In an article for The Collaborative Fund, Morgan Housel draws a parallel between the energy industry and investing through a discussion of how conservation and efficiency in the former has increased over the past 40 years.
Housel notes that today, the U.S. uses 60% less energy per dollar of GDP than it did in 1950. He points out that those factors that are largely in our control, like efficiency, “can make the biggest difference over time.” The impact of conservation and efficiency, he writes, can surpass what has been done in other parts of the energy industry.
Personal savings and frugality, Housel explains, are “finance’s conservation and efficiency.” They are largely in our control, he adds, and “have a 100% chance at being as effective in the future as they are today.
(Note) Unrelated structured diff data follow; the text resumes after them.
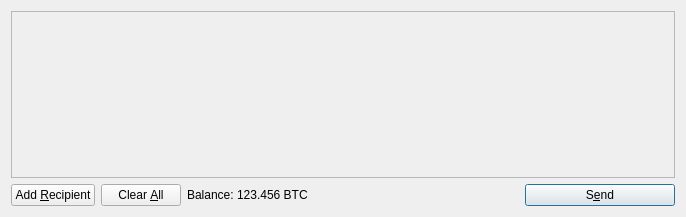
Before: the Qt Designer form src/qt/forms/sendcoinsdialog.ui in Leocoin-project/LEOcoin-Old, drawn with Qt 5.
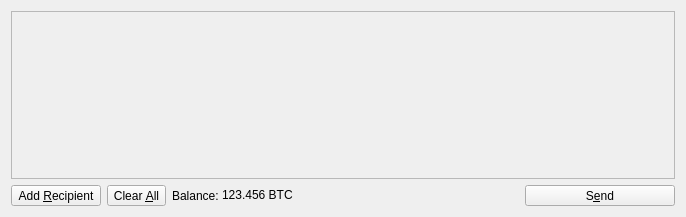
After: the same form once the commit is applied. Icons and pictures are not drawn.

```diff
--- a/src/qt/forms/sendcoinsdialog.ui
+++ b/src/qt/forms/sendcoinsdialog.ui
@@ -25,7 +25,7 @@
         <x>0</x>
         <y>0</y>
         <width>666</width>
-        <height>165</height>
+        <height>164</height>
        </rect>
       </property>
       <layout class="QVBoxLayout" name="verticalLayout_2">
@@ -59,7 +59,7 @@
    <item>
     <layout class="QHBoxLayout" name="horizontalLayout">
      <item>
-      <widget class="QPushButton" name="addButton">
+      <widget class="QToolButton" name="addButton">
        <property name="toolTip">
         <string>Send to multiple recipients at once</string>
        </property>
@@ -70,13 +70,13 @@
         <iconset resource="../bitcoin.qrc">
          <normaloff>:/icons/add</normaloff>:/icons/add</iconset>
        </property>
-       <property name="autoDefault">
-        <bool>false</bool>
+       <property name="toolButtonStyle">
+        <enum>Qt::ToolButtonTextBesideIcon</enum>
        </property>
       </widget>
      </item>
      <item>
-      <widget class="QPushButton" name="clearButton">
+      <widget class="QToolButton" name="clearButton">
        <property name="sizePolicy">
         <sizepolicy hsizetype="Minimum" vsizetype="Fixed">
          <horstretch>0</horstretch>
@@ -96,8 +96,8 @@
        <property name="autoRepeatDelay">
         <number>300</number>
        </property>
-       <property name="autoDefault">
-        <bool>false</bool>
+       <property name="toolButtonStyle">
+        <enum>Qt::ToolButtonTextBesideIcon</enum>
        </property>
       </widget>
      </item>
@@ -142,7 +142,7 @@
       </spacer>
      </item>
      <item>
-      <widget class="QPushButton" name="sendButton">
+      <widget class="QToolButton" name="sendButton">
        <property name="minimumSize">
         <size>
          <width>150</width>
@@ -159,8 +159,8 @@
         <iconset resource="../bitcoin.qrc">
          <normaloff>:/icons/send</normaloff>:/icons/send</iconset>
        </property>
-       <property name="default">
-        <bool>true</bool>
+       <property name="toolButtonStyle">
+        <enum>Qt::ToolButtonTextBesideIcon</enum>
        </property>
       </widget>
      </item>
```
Left out of the diff: 13 changed lines with no effect on the pictures.
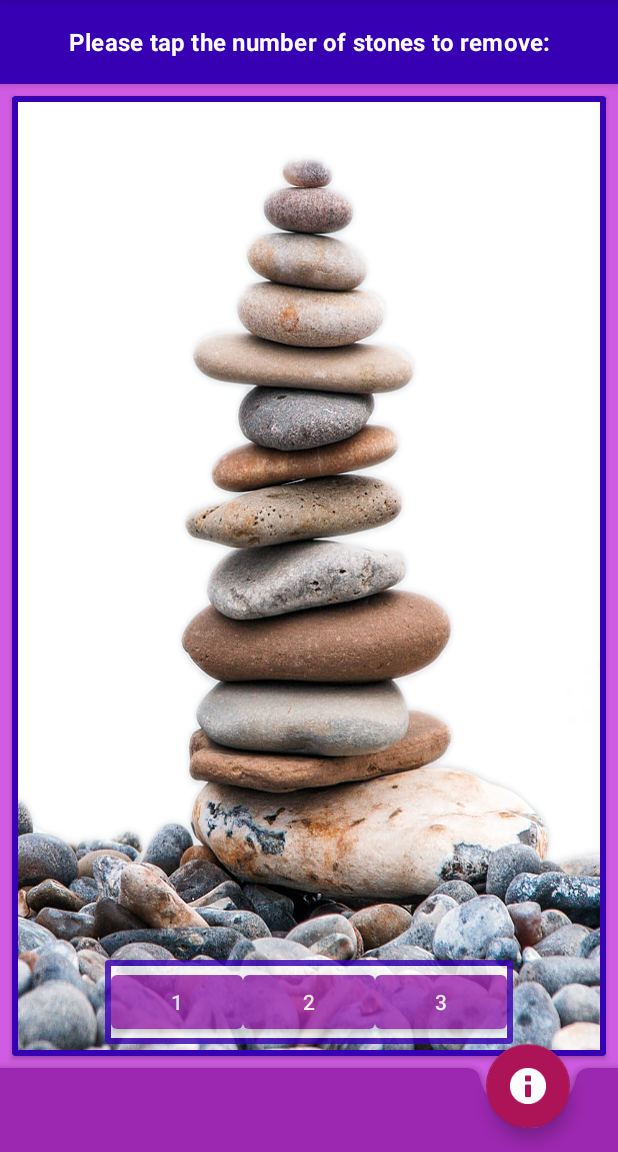
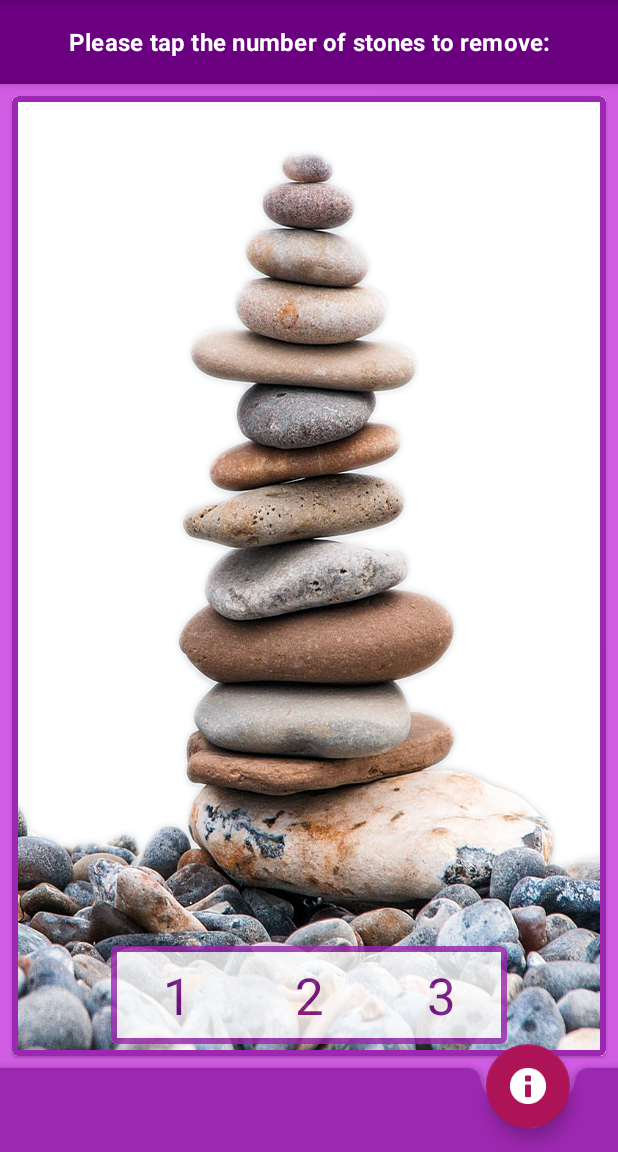
Before and after one commit to rachel613g/ThirteenStones, an Android app: the screen it shows after launch (MainActivity), on a phone screen of 412 x 824 dp, the part 84-1236 px from its top. Run offline under Robolectric (Android 15) with nearby library versions, the phone set to English and light mode, and no system bars.

Commit message:
assigned different GUI components to new colors

```diff
--- a/app/src/main/java/com/example/thirteen_stones/activities/MainActivity.java
+++ b/app/src/main/java/com/example/thirteen_stones/activities/MainActivity.java
@@ -87,4 +87,7 @@ public class MainActivity extends AppCompatActivity {
     }
 
 
+    public void pick123(View view) {
+        //handle clicks on 1, 2 and 3
+    }
 }
--- /dev/null
+++ b/app/src/main/res/color/button_color_selector.xml
@@ -0,0 +1,6 @@
+<?xml version="1.0" encoding="utf-8"?>
+<selector xmlns:android="http://schemas.android.com/apk/res/android">
+    <item android:color="?android:attr/textColorPrimary" android:state_pressed="true" />
+    <item android:alpha="?android:attr/disabledAlpha" android:color="?android:attr/textColorSecondary" android:state_enabled="false" />
+    <item android:color="@color/primaryTextColoredColor" />    <!-- "Normal"/default State goes last, as shown -->
+</selector>
--- a/app/src/main/res/layout/main_include_bottom_bar_and_fab.xml
+++ b/app/src/main/res/layout/main_include_bottom_bar_and_fab.xml
@@ -44,6 +44,5 @@
         app:layout_anchor="@id/bottom_bar"
         app:layout_anchorGravity="center"
         app:srcCompat="@android:drawable/ic_dialog_info"
-
         android:contentDescription="@string/fab" />
 </merge>
--- a/app/src/main/res/layout/main_include_card_button.xml
+++ b/app/src/main/res/layout/main_include_card_button.xml
@@ -1,14 +1,14 @@
 <?xml version="1.0" encoding="utf-8"?>
 
-<androidx.cardview.widget.CardView
+<com.google.android.material.card.MaterialCardView
     xmlns:android="http://schemas.android.com/apk/res/android"
     xmlns:app="http://schemas.android.com/apk/res-auto"
     xmlns:tools="http://schemas.android.com/tools"
+    style="@style/MaterialCardWithBorder"
     android:layout_width="wrap_content"
     android:layout_height="wrap_content"
     android:layout_marginBottom="@dimen/double_activity_margin"
     android:alpha=".8"
-    app:cardBackgroundColor="@color/design_default_color_primary_dark"
     app:layout_constraintBottom_toBottomOf="parent"
     app:layout_constraintEnd_toEndOf="parent"
     app:layout_constraintStart_toStartOf="parent"
@@ -17,25 +17,21 @@
     <LinearLayout
         android:layout_width="wrap_content"
         android:layout_height="wrap_content"
-        android:layout_margin="@dimen/slim_margin"
-        android:orientation="horizontal"
-        android:background="@color/defaultBackgroundColor">
+        android:orientation="horizontal">
 
         <Button
-            android:layout_width="wrap_content"
-            android:layout_height="wrap_content"
-            android:text="@string/one" />
+            style="@style/BorderlessButton13Stones"
+            android:text="@string/one"
+           />
 
         <Button
-            android:layout_width="wrap_content"
-            android:layout_height="wrap_content"
+            style="@style/BorderlessButton13Stones"
             android:text="@string/two" />
 
         <Button
-            android:layout_width="wrap_content"
-            android:layout_height="wrap_content"
+            style="@style/BorderlessButton13Stones"
             android:text="@string/three" />
 
     </LinearLayout>
 
-</androidx.cardview.widget.CardView>
+</com.google.android.material.card.MaterialCardView>
--- a/app/src/main/res/layout/main_include_card_image_stone.xml
+++ b/app/src/main/res/layout/main_include_card_image_stone.xml
@@ -1,10 +1,11 @@
 <?xml version="1.0" encoding="utf-8"?>
-<androidx.cardview.widget.CardView xmlns:android="http://schemas.android.com/apk/res/android"
+<com.google.android.material.card.MaterialCardView
+    xmlns:android="http://schemas.android.com/apk/res/android"
     xmlns:app="http://schemas.android.com/apk/res-auto"
     android:layout_width="0dp"
     android:layout_height="0dp"
     android:layout_margin="@dimen/default_activity_margin"
-    app:cardBackgroundColor="@color/design_default_color_primary_dark"
+    style="@style/MaterialCardWithBorder"
     app:layout_constraintBottom_toBottomOf="parent"
     app:layout_constraintEnd_toEndOf="parent"
     app:layout_constraintStart_toStartOf="parent"
@@ -13,10 +14,9 @@
     <ImageView
         android:layout_width="match_parent"
         android:layout_height="match_parent"
-        android:layout_margin="@dimen/slim_margin"
         android:background="@color/defaultBackgroundColor"
         android:contentDescription="@string/stones_remaining_in_pile"
         android:scaleType="fitXY"
         android:src="@drawable/stones_13" />
 
-</androidx.cardview.widget.CardView>
+</com.google.android.material.card.MaterialCardView>
--- a/app/src/main/res/layout/main_include_instruction_bar.xml
+++ b/app/src/main/res/layout/main_include_instruction_bar.xml
@@ -7,7 +7,7 @@
     android:id="@+id/top_bar"
     android:layout_width="match_parent"
     android:layout_height="?actionBarSize"
-    android:background="@color/design_default_color_primary_dark"
+    android:background="@color/primaryDarkColor"
     android:gravity="center"
     app:layout_constraintStart_toStartOf="parent"
     app:layout_constraintTop_toTopOf="parent"
--- /dev/null
+++ b/app/src/main/res/values/styles.xml
@@ -0,0 +1,17 @@
+<?xml version="1.0" encoding="utf-8"?>
+<resources>
+    <style name="MaterialCardWithBorder" parent="Widget.MaterialComponents.CardView">
+        <item name="strokeWidth">@dimen/slim_margin</item>
+        <item name="strokeColor">@color/primaryColor</item>
+        <item name="cardBackgroundColor">@color/defaultBackgroundColor</item>
+    </style>
+
+    <style name="BorderlessButton13Stones" parent="Widget.MaterialComponents.Button.TextButton">
+        <item name="android:textAppearance">@style/TextAppearance.MaterialComponents.Headline4
+        </item>
+        <item name="android:layout_width">wrap_content</item>
+        <item name="android:layout_height">wrap_content</item>
+        <item name="android:textColor">@color/button_color_selector</item>
+        <item name="android:onClick">pick123</item>
+    </style>
+</resources>
```
Also changed, not shown: 1 other file.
So, which should you pay more attention to?”
Housel continues the discussion by highlighting the importance of finding balance between lifestyle needs and spending. “Investing alpha is hard and often fleeting, but the lifestyle version is more in your control and permanent,” he writes, citing the example of Warren Buffett, who lives in the same house he bought in his 20s.
Housel concludes, “the idea that there are two ways to improve your financial wellbeing, and one is more in your control with higher odds of success than the other, is as overlooked in finance as it has been with energy.”